Corporations have more choices today about how to structure their organizations and finances, where to locate their headquarters and operations and how to send profits to shareholders. All of this will make tax collection more difficult. Other countries are competing for this high-value-added production and jobs by lowering their corporate tax rates. The United States must follow suit.
Congress Should Extend Bonus Depreciation
A new blog by ITIF urges Congress to extend bonus depreciation through at least 2014. It makes little sense to increase the cost of investment when economic growth is still below its potential. American companies already face high statutory and effective income tax rates. Bonus depreciation encourages companies to purchase additional equipment, which in turn boosts productivity. It also increases the chance that companies will actually experience higher revenues before having to pay tax on their accounting “profits.”
Assessing U.S. Corporate Tax Reform in an Age of Global Competition
Over the past two decades other nations have steadily lowered their corporate tax rates to the point where the United States now has the highest statutory rate in the world. But we also have a very high effective rate relative to our competitors. Moreover, unlike most nations, the United States taxes companies on world-wide income. To top it off, we ranks 27th in the generosity of our research and development tax credit. This report explains the basic issues involved in tax reform and documents how the United States has fallen behind in the global competition to attract and retain business activity. It summarizes the growing literature on the link between tax rates and investment and economic growth as well as the effectiveness of the R&D tax credit in incentivizing additional private research with large social spill-over benefits. Corporate tax reform is one of the most important things Congress can do to grow the economy.
The report makes the following points and recommendations:
- The United States faces intense competitive pressure in keeping and attracting corporate investment and the jobs that come with it. This new competition limits the degrees of freedom policymakers have in crafting corporate tax policy.
- Both U.S. statutory and effective corporate tax rates are significantly higher than those of most other countries.
- The current policy of taxing the worldwide profits of U.S. companies puts them at a disadvantage when competing for world markets.
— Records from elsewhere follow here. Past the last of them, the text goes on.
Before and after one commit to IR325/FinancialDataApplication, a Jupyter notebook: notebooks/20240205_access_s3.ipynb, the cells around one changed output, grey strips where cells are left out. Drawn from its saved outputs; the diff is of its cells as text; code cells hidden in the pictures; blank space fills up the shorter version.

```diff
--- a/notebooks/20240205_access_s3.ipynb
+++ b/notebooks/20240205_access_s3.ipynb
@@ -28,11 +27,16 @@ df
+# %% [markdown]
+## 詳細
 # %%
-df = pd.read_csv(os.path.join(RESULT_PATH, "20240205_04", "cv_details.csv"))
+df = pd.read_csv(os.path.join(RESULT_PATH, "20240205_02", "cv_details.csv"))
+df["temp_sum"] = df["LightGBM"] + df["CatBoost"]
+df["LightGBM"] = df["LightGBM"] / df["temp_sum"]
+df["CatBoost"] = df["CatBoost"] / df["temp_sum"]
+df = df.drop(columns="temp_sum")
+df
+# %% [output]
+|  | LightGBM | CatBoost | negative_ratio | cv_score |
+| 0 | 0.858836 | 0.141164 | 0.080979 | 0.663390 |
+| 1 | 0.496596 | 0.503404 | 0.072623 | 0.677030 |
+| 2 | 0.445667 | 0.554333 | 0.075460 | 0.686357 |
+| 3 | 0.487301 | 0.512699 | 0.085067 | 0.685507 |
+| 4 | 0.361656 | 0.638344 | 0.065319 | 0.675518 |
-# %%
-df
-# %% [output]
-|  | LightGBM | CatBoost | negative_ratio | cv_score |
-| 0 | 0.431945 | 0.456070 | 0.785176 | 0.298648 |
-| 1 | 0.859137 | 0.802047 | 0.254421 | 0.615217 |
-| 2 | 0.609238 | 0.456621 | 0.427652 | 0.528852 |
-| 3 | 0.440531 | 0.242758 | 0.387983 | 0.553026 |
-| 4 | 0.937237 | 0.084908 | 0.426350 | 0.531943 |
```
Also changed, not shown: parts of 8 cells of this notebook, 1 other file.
- Although lowering the statutory rate is important, it is even more important to lower the effective rate. This is best done by expanding the few tax provisions, such as the R&D tax credit and accelerated depreciation, which clearly cause companies to expand investment, while also lowering the statutory rates.
- Congress can pay for a reduction in the effective corporate tax by raising taxes on the individual side, through means such as a carbon tax, a value added tax, and/or taxing dividends, carried interest, and capital gains as normal income.
An Innovation and Competitiveness-Centered Approach to Deficit Reduction
The "Washington Consensus" on the federal budget process is grounded in faulty economic theory which leads to a fixation on reducing the debt and a focus on putting "everything on the table," coming at the expense of growth-inducing investments and long-term economic growth. A new approach to the budget is required to accomplish the dual goals of reducing the budget deficit and growing the economy. This report presents a series of recommendations designed to focus federal spending and tax policy on investments that promote growth while also reducing the national debt.